• Activity: Copy each line below exactly as it appears. Pictures are to be omitted.

━━━━━━━━━━━━━━━━

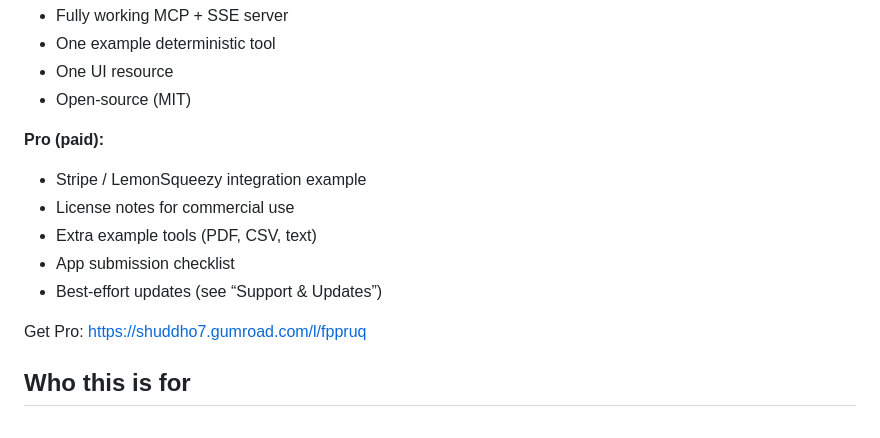
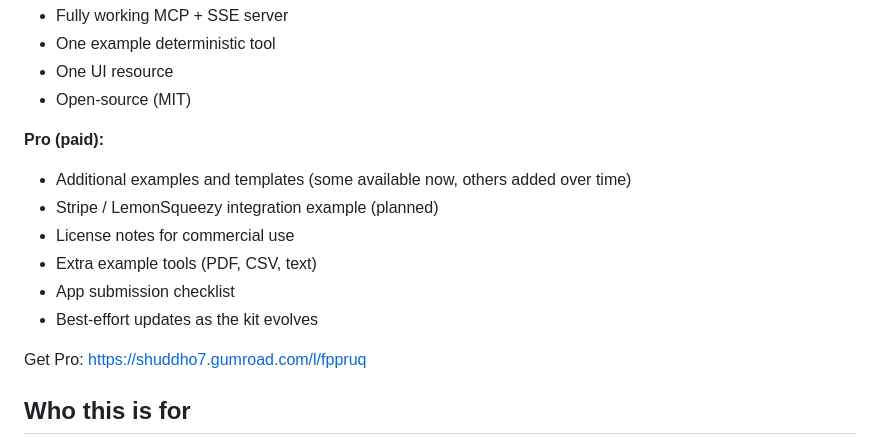
Before and after one commit to shuddha2021/chatgpt-app-starter-kit, a Markdown page: README.md, the part around the change. Rendered like a GitHub page.

Commit message:
Update Pro section with new features and clarifications
Added planned features and clarified Pro benefits.

```diff
--- a/README.md
+++ b/README.md
@@ -16,11 +16,12 @@ https://shuddho7.gumroad.com/l/fppruq
 - Open-source (MIT)
 
 **Pro (paid):**
-- Stripe / LemonSqueezy integration example
+- Additional examples and templates (some available now, others added over time)
+- Stripe / LemonSqueezy integration example (planned)
 - License notes for commercial use
 - Extra example tools (PDF, CSV, text)
 - App submission checklist
-- Best-effort updates (see “Support & Updates”)
+- Best-effort updates as the kit evolves
 
 Get Pro: https://shuddho7.gumroad.com/l/fppruq
 
```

━━━━━━━━━━━━━━━━

• Task output:
Before and after one commit to shuddha2021/chatgpt-app-starter-kit, a Markdown page: README.md, the part around the change. Rendered like a GitHub page.

Commit message:
Update Pro section with new features and clarifications
Added planned features and clarified Pro benefits.

```diff
--- a/README.md
+++ b/README.md
@@ -16,11 +16,12 @@ https://shuddho7.gumroad.com/l/fppruq
 - Open-source (MIT)
 
 **Pro (paid):**
-- Stripe / LemonSqueezy integration example
+- Additional examples and templates (some available now, others added over time)
+- Stripe / LemonSqueezy integration example (planned)
 - License notes for commercial use
 - Extra example tools (PDF, CSV, text)
 - App submission checklist
-- Best-effort updates (see “Support & Updates”)
+- Best-effort updates as the kit evolves
 
 Get Pro: https://shuddho7.gumroad.com/l/fppruq
 
```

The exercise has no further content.